(Beginning of Data under study)
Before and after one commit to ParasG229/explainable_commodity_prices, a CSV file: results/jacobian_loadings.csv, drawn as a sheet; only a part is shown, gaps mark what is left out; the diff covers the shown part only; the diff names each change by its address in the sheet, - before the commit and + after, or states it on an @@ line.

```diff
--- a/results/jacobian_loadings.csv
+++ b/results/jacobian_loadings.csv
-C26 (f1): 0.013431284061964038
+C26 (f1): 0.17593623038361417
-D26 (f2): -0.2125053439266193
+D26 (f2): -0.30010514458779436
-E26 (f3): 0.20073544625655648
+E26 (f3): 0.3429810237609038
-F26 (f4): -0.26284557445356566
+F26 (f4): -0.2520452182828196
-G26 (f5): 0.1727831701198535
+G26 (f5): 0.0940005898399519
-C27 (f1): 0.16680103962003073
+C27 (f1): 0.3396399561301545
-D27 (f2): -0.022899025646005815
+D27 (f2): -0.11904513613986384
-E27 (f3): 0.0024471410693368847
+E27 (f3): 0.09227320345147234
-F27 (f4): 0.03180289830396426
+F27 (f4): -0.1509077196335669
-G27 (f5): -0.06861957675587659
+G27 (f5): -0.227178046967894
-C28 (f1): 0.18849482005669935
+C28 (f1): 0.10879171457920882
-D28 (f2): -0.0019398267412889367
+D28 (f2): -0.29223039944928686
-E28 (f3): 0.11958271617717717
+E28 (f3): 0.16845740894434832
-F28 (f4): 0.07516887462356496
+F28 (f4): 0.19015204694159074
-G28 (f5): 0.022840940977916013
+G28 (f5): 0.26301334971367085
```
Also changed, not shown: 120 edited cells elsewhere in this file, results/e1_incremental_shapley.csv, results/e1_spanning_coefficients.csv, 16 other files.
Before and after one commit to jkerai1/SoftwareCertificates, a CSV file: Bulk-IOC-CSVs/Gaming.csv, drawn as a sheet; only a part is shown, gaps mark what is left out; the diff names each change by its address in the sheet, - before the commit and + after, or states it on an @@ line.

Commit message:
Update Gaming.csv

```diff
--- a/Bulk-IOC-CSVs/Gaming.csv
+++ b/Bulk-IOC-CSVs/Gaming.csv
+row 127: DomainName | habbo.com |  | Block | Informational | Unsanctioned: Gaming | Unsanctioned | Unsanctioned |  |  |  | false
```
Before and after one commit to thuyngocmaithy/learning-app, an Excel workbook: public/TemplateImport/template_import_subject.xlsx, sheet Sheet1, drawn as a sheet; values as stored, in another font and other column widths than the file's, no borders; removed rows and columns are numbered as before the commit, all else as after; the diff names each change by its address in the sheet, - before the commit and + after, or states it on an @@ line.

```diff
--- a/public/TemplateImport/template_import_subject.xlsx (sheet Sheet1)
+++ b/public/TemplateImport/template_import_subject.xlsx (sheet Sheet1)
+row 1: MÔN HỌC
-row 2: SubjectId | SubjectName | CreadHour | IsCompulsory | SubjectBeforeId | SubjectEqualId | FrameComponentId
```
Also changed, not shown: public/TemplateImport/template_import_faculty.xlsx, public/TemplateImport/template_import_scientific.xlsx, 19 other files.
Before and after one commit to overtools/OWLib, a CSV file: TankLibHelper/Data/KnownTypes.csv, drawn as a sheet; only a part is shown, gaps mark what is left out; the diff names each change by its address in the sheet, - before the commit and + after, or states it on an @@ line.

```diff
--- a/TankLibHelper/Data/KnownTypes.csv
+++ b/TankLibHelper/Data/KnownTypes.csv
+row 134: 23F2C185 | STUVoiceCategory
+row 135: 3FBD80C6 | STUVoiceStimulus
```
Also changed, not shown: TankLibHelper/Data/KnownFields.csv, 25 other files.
(End of Data under study)
**Exercise objective:**
Reproduce the records above exactly. Leave nothing out.

**Exercise result:**
Before and after one commit to ParasG229/explainable_commodity_prices, a CSV file: results/jacobian_loadings.csv, drawn as a sheet; only a part is shown, gaps mark what is left out; the diff covers the shown part only; the diff names each change by its address in the sheet, - before the commit and + after, or states it on an @@ line.

```diff
--- a/results/jacobian_loadings.csv
+++ b/results/jacobian_loadings.csv
-C26 (f1): 0.013431284061964038
+C26 (f1): 0.17593623038361417
-D26 (f2): -0.2125053439266193
+D26 (f2): -0.30010514458779436
-E26 (f3): 0.20073544625655648
+E26 (f3): 0.3429810237609038
-F26 (f4): -0.26284557445356566
+F26 (f4): -0.2520452182828196
-G26 (f5): 0.1727831701198535
+G26 (f5): 0.0940005898399519
-C27 (f1): 0.16680103962003073
+C27 (f1): 0.3396399561301545
-D27 (f2): -0.022899025646005815
+D27 (f2): -0.11904513613986384
-E27 (f3): 0.0024471410693368847
+E27 (f3): 0.09227320345147234
-F27 (f4): 0.03180289830396426
+F27 (f4): -0.1509077196335669
-G27 (f5): -0.06861957675587659
+G27 (f5): -0.227178046967894
-C28 (f1): 0.18849482005669935
+C28 (f1): 0.10879171457920882
-D28 (f2): -0.0019398267412889367
+D28 (f2): -0.29223039944928686
-E28 (f3): 0.11958271617717717
+E28 (f3): 0.16845740894434832
-F28 (f4): 0.07516887462356496
+F28 (f4): 0.19015204694159074
-G28 (f5): 0.022840940977916013
+G28 (f5): 0.26301334971367085
```
Also changed, not shown: 120 edited cells elsewhere in this file, results/e1_incremental_shapley.csv, results/e1_spanning_coefficients.csv, 16 other files.
Before and after one commit to jkerai1/SoftwareCertificates, a CSV file: Bulk-IOC-CSVs/Gaming.csv, drawn as a sheet; only a part is shown, gaps mark what is left out; the diff names each change by its address in the sheet, - before the commit and + after, or states it on an @@ line.

Commit message:
Update Gaming.csv

```diff
--- a/Bulk-IOC-CSVs/Gaming.csv
+++ b/Bulk-IOC-CSVs/Gaming.csv
+row 127: DomainName | habbo.com |  | Block | Informational | Unsanctioned: Gaming | Unsanctioned | Unsanctioned |  |  |  | false
```
Before and after one commit to thuyngocmaithy/learning-app, an Excel workbook: public/TemplateImport/template_import_subject.xlsx, sheet Sheet1, drawn as a sheet; values as stored, in another font and other column widths than the file's, no borders; removed rows and columns are numbered as before the commit, all else as after; the diff names each change by its address in the sheet, - before the commit and + after, or states it on an @@ line.

```diff
--- a/public/TemplateImport/template_import_subject.xlsx (sheet Sheet1)
+++ b/public/TemplateImport/template_import_subject.xlsx (sheet Sheet1)
+row 1: MÔN HỌC
-row 2: SubjectId | SubjectName | CreadHour | IsCompulsory | SubjectBeforeId | SubjectEqualId | FrameComponentId
```
Also changed, not shown: public/TemplateImport/template_import_faculty.xlsx, public/TemplateImport/template_import_scientific.xlsx, 19 other files.
Before and after one commit to overtools/OWLib, a CSV file: TankLibHelper/Data/KnownTypes.csv, drawn as a sheet; only a part is shown, gaps mark what is left out; the diff names each change by its address in the sheet, - before the commit and + after, or states it on an @@ line.

```diff
--- a/TankLibHelper/Data/KnownTypes.csv
+++ b/TankLibHelper/Data/KnownTypes.csv
+row 134: 23F2C185 | STUVoiceCategory
+row 135: 3FBD80C6 | STUVoiceStimulus
```
Also changed, not shown: TankLibHelper/Data/KnownFields.csv, 25 other files.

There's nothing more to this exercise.